REQUIREMENT:
Return the whole of the data exactly.

ENTRIES SUPPLIED:
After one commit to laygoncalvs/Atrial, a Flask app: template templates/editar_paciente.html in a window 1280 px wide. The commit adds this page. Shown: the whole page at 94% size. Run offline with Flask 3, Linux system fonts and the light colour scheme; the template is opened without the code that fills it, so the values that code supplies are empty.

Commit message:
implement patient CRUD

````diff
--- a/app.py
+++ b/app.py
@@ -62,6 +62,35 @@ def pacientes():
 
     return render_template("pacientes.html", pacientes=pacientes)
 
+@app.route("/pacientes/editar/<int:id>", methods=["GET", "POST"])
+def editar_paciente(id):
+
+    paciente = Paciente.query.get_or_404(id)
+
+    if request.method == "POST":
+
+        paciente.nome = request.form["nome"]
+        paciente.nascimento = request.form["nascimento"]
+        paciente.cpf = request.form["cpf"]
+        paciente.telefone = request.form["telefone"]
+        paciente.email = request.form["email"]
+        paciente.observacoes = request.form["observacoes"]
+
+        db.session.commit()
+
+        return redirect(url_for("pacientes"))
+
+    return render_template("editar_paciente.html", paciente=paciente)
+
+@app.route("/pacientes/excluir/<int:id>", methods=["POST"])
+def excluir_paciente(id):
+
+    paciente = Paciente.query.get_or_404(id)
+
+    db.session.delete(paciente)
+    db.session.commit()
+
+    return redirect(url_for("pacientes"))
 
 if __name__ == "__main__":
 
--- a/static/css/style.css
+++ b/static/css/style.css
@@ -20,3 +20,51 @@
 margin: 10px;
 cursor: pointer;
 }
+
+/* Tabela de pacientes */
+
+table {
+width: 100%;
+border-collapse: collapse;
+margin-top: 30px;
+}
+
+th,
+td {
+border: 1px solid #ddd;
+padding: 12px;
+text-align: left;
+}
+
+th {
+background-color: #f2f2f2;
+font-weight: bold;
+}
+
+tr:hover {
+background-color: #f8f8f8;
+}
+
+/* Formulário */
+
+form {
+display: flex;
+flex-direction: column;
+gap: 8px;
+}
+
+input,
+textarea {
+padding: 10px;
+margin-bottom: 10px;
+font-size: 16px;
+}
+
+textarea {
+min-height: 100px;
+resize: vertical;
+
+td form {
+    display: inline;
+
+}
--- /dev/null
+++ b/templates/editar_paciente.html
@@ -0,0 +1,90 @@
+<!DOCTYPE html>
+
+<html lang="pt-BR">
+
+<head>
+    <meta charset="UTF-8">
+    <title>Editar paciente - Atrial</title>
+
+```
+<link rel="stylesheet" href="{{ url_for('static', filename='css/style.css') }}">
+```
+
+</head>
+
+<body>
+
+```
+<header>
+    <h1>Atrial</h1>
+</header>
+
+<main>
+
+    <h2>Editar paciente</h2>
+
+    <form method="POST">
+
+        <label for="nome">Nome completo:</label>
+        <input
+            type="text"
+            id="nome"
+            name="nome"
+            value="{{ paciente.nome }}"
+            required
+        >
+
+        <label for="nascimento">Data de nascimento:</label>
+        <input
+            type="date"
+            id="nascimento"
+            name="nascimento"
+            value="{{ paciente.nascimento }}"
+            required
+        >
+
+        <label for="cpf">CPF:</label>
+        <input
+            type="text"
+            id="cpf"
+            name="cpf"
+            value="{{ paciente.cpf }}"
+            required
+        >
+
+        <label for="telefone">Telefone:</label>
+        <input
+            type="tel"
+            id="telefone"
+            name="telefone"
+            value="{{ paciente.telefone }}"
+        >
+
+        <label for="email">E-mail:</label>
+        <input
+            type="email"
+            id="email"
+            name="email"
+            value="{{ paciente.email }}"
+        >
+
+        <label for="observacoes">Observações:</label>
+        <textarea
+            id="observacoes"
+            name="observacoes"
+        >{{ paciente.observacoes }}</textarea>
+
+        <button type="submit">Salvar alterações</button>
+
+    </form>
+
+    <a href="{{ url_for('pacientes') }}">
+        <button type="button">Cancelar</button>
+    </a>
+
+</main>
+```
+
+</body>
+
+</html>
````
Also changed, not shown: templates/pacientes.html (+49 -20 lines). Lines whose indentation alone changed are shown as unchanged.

SOLUTION FOR THIS EXERCISE:
After one commit to laygoncalvs/Atrial, a Flask app: template templates/editar_paciente.html in a window 1280 px wide. The commit adds this page. Shown: the whole page at 94% size. Run offline with Flask 3, Linux system fonts and the light colour scheme; the template is opened without the code that fills it, so the values that code supplies are empty.

Commit message:
implement patient CRUD

````diff
--- a/app.py
+++ b/app.py
@@ -62,6 +62,35 @@ def pacientes():
 
     return render_template("pacientes.html", pacientes=pacientes)
 
+@app.route("/pacientes/editar/<int:id>", methods=["GET", "POST"])
+def editar_paciente(id):
+
+    paciente = Paciente.query.get_or_404(id)
+
+    if request.method == "POST":
+
+        paciente.nome = request.form["nome"]
+        paciente.nascimento = request.form["nascimento"]
+        paciente.cpf = request.form["cpf"]
+        paciente.telefone = request.form["telefone"]
+        paciente.email = request.form["email"]
+        paciente.observacoes = request.form["observacoes"]
+
+        db.session.commit()
+
+        return redirect(url_for("pacientes"))
+
+    return render_template("editar_paciente.html", paciente=paciente)
+
+@app.route("/pacientes/excluir/<int:id>", methods=["POST"])
+def excluir_paciente(id):
+
+    paciente = Paciente.query.get_or_404(id)
+
+    db.session.delete(paciente)
+    db.session.commit()
+
+    return redirect(url_for("pacientes"))
 
 if __name__ == "__main__":
 
--- a/static/css/style.css
+++ b/static/css/style.css
@@ -20,3 +20,51 @@
 margin: 10px;
 cursor: pointer;
 }
+
+/* Tabela de pacientes */
+
+table {
+width: 100%;
+border-collapse: collapse;
+margin-top: 30px;
+}
+
+th,
+td {
+border: 1px solid #ddd;
+padding: 12px;
+text-align: left;
+}
+
+th {
+background-color: #f2f2f2;
+font-weight: bold;
+}
+
+tr:hover {
+background-color: #f8f8f8;
+}
+
+/* Formulário */
+
+form {
+display: flex;
+flex-direction: column;
+gap: 8px;
+}
+
+input,
+textarea {
+padding: 10px;
+margin-bottom: 10px;
+font-size: 16px;
+}
+
+textarea {
+min-height: 100px;
+resize: vertical;
+
+td form {
+    display: inline;
+
+}
--- /dev/null
+++ b/templates/editar_paciente.html
@@ -0,0 +1,90 @@
+<!DOCTYPE html>
+
+<html lang="pt-BR">
+
+<head>
+    <meta charset="UTF-8">
+    <title>Editar paciente - Atrial</title>
+
+```
+<link rel="stylesheet" href="{{ url_for('static', filename='css/style.css') }}">
+```
+
+</head>
+
+<body>
+
+```
+<header>
+    <h1>Atrial</h1>
+</header>
+
+<main>
+
+    <h2>Editar paciente</h2>
+
+    <form method="POST">
+
+        <label for="nome">Nome completo:</label>
+        <input
+            type="text"
+            id="nome"
+            name="nome"
+            value="{{ paciente.nome }}"
+            required
+        >
+
+        <label for="nascimento">Data de nascimento:</label>
+        <input
+            type="date"
+            id="nascimento"
+            name="nascimento"
+            value="{{ paciente.nascimento }}"
+            required
+        >
+
+        <label for="cpf">CPF:</label>
+        <input
+            type="text"
+            id="cpf"
+            name="cpf"
+            value="{{ paciente.cpf }}"
+            required
+        >
+
+        <label for="telefone">Telefone:</label>
+        <input
+            type="tel"
+            id="telefone"
+            name="telefone"
+            value="{{ paciente.telefone }}"
+        >
+
+        <label for="email">E-mail:</label>
+        <input
+            type="email"
+            id="email"
+            name="email"
+            value="{{ paciente.email }}"
+        >
+
+        <label for="observacoes">Observações:</label>
+        <textarea
+            id="observacoes"
+            name="observacoes"
+        >{{ paciente.observacoes }}</textarea>
+
+        <button type="submit">Salvar alterações</button>
+
+    </form>
+
+    <a href="{{ url_for('pacientes') }}">
+        <button type="button">Cancelar</button>
+    </a>
+
+</main>
+```
+
+</body>
+
+</html>
````
Also changed, not shown: templates/pacientes.html (+49 -20 lines). Lines whose indentation alone changed are shown as unchanged.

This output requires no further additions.